The input:
——

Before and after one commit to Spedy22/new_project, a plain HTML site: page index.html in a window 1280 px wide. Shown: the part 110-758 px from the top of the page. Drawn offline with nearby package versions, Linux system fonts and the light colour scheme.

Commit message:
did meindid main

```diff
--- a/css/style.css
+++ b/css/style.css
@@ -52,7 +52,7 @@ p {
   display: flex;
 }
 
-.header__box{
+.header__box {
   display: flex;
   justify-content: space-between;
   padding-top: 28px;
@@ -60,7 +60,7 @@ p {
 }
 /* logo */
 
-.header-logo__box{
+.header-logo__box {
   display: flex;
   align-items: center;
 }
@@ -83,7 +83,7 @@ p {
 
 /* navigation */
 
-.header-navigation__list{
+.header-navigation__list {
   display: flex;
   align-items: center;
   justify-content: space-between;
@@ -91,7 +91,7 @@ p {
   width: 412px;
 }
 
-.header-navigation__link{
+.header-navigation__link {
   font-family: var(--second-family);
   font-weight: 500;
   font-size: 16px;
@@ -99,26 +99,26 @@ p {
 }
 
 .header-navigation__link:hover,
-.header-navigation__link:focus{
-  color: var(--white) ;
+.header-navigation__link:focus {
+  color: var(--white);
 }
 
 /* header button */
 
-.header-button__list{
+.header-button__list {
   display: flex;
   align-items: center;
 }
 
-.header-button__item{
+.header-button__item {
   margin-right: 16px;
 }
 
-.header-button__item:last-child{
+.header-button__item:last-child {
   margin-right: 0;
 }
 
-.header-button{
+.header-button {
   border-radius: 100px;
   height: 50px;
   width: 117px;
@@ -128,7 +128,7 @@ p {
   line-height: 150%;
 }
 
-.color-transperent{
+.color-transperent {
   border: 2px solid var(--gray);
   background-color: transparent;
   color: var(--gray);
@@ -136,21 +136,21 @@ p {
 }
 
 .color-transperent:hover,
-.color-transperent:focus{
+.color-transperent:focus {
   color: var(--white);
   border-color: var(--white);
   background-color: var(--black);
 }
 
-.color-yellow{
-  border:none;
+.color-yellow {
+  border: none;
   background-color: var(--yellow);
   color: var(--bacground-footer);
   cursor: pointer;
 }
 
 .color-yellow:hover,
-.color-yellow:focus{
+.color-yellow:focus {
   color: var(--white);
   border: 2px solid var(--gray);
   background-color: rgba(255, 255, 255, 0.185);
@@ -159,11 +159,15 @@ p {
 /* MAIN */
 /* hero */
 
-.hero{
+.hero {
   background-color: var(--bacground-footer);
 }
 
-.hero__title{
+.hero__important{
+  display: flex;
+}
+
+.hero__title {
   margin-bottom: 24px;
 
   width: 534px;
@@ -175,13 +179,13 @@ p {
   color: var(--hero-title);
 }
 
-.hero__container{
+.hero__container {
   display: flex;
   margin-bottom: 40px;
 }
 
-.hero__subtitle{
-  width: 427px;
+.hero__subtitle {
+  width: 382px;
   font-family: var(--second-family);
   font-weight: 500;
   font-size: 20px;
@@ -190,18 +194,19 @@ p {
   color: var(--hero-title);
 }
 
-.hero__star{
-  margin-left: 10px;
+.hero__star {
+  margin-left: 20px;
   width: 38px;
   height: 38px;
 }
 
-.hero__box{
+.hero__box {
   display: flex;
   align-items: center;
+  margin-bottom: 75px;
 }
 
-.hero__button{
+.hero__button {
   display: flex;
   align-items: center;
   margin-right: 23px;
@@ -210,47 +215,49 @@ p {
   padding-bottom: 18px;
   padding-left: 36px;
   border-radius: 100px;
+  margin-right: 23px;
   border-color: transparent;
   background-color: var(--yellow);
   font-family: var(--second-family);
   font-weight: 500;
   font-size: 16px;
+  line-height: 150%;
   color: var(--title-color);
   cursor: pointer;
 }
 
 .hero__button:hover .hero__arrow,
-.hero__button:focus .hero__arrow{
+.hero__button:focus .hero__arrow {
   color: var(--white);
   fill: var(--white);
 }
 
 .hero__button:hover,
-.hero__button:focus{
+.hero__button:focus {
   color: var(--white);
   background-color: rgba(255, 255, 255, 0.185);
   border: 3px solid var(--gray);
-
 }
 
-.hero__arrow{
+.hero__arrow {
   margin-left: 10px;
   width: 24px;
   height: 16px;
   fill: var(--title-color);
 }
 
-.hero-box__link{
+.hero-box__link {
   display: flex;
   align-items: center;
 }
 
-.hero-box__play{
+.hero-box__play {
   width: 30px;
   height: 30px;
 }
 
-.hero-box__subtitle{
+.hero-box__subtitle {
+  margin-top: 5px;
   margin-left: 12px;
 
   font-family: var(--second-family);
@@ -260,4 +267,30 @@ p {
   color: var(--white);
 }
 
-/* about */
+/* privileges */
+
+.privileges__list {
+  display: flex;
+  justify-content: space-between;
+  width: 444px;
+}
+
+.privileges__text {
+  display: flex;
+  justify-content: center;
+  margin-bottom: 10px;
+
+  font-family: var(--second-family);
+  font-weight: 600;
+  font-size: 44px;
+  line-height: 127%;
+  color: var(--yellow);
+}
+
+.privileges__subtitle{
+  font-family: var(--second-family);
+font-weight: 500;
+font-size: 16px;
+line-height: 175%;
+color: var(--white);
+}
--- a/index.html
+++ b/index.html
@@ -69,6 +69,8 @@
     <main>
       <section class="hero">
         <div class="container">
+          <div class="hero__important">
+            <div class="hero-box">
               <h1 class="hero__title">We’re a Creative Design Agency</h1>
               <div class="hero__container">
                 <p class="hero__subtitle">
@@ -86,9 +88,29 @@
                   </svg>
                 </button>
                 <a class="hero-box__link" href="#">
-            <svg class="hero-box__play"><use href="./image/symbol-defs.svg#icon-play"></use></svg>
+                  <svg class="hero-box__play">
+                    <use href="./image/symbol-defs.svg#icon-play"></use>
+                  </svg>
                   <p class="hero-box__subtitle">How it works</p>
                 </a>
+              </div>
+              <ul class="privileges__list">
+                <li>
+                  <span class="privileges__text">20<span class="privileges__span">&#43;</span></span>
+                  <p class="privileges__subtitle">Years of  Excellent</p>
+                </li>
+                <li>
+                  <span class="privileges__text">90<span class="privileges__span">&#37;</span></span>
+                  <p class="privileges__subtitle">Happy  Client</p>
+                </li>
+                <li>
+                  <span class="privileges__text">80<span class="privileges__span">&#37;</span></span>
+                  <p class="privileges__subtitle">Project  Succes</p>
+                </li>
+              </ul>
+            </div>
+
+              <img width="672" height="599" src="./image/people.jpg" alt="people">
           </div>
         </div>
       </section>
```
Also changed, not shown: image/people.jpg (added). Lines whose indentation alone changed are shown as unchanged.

——

Please show, exactly as written, every line above that contains the word "height".

   height: 50px;
   line-height: 150%;
   height: 38px;
+  line-height: 150%;
   height: 16px;
   height: 30px;
+  line-height: 127%;
+line-height: 175%;
+              <img width="672" height="599" src="./image/people.jpg" alt="people">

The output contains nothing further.